> The task
Go through the data below and copy each line that includes "templates".

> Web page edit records
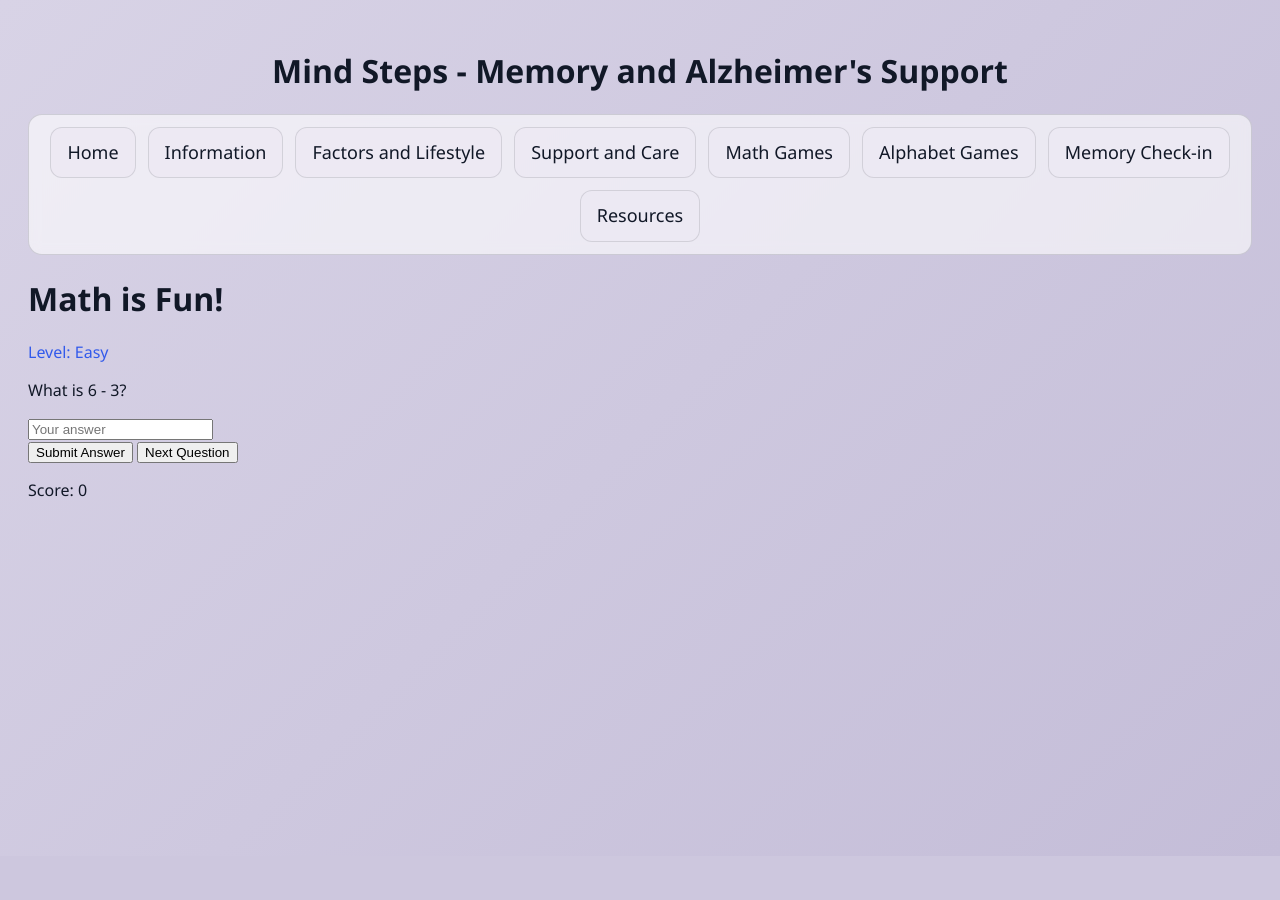
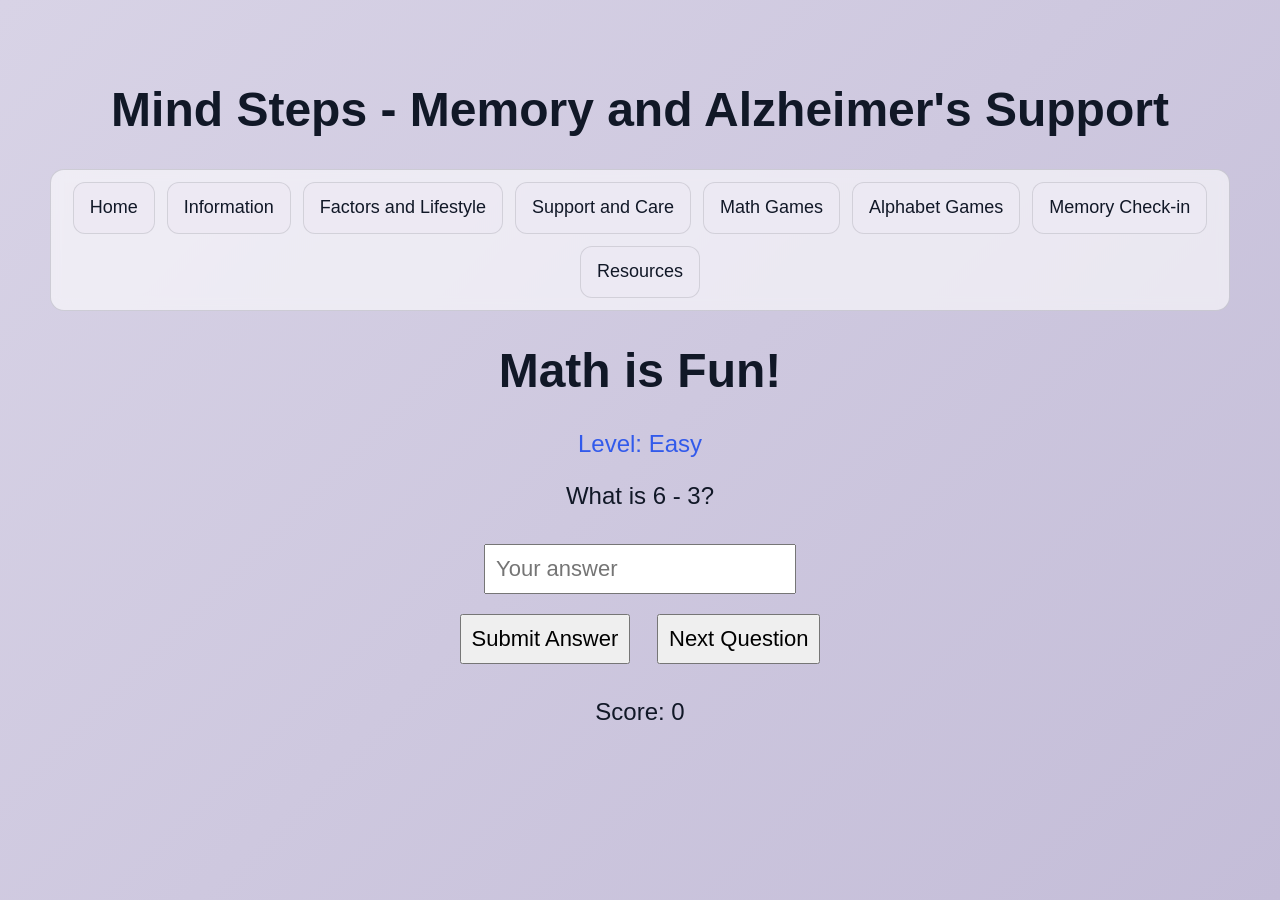
Before and after one commit to ronit401k/MindSteps, a Flask app: page /math in a window 1280 px wide. Before the commit the page ends 497 px from the top, so only its background shows below. Run offline with Flask 3, Linux system fonts and the light colour scheme.

Commit message:
Update MathGame.html

```diff
--- a/templates/MathGame.html
+++ b/templates/MathGame.html
@@ -3,6 +3,23 @@
   <head>
     <title>GO Math</title>
     <link rel="stylesheet" href="/static/style.css">
+    <style>
+      body {
+        font-family: Arial, sans-serif;
+        font-size: 24px;
+        text-align: center;
+        margin: 30px;
+      }
+      input, button {
+        font-size: 22px;
+        padding: 10px;
+        margin: 10px;
+      }
+      #feedback {
+        margin-top: 20px;
+        font-weight: bold;
+      }
+    </style>
   </head>
 
   <body>
```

> Answer space
--- a/templates/MathGame.html
+++ b/templates/MathGame.html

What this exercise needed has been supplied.